►
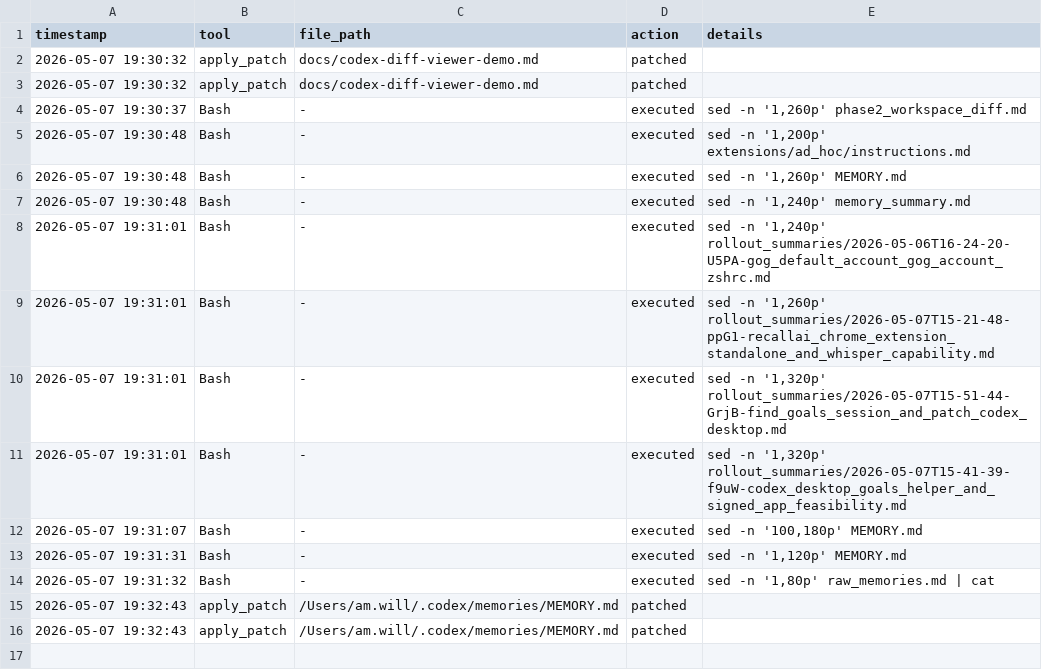
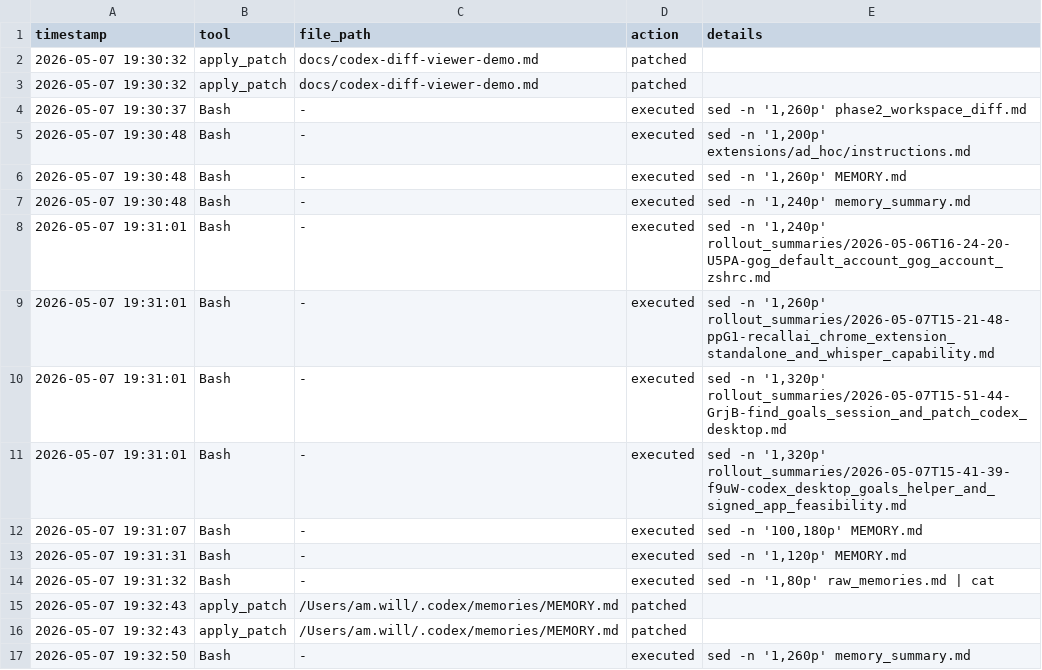
Before and after one commit to am-will/vexa, a CSV file: .codex/hooks/aitmpl-codex--automation--change-logger/.codex/critical_log_changes.csv, drawn as a sheet; the diff names each change by its address in the sheet, - before the commit and + after, or states it on an @@ line.

Commit message:
Update local Codex hook log

```diff
--- a/.codex/hooks/aitmpl-codex--automation--change-logger/.codex/critical_log_changes.csv
+++ b/.codex/hooks/aitmpl-codex--automation--change-logger/.codex/critical_log_changes.csv
+row 17: 2026-05-07 19:32:50 | Bash | - | executed | sed -n '1,260p' memory_summary.md
```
◄
### What you are asked to do
When copying the material, leave every image behind and keep each line verbatim.

### Answer to this exercise
Before and after one commit to am-will/vexa, a CSV file: .codex/hooks/aitmpl-codex--automation--change-logger/.codex/critical_log_changes.csv, drawn as a sheet; the diff names each change by its address in the sheet, - before the commit and + after, or states it on an @@ line.

Commit message:
Update local Codex hook log

```diff
--- a/.codex/hooks/aitmpl-codex--automation--change-logger/.codex/critical_log_changes.csv
+++ b/.codex/hooks/aitmpl-codex--automation--change-logger/.codex/critical_log_changes.csv
+row 17: 2026-05-07 19:32:50 | Bash | - | executed | sed -n '1,260p' memory_summary.md
```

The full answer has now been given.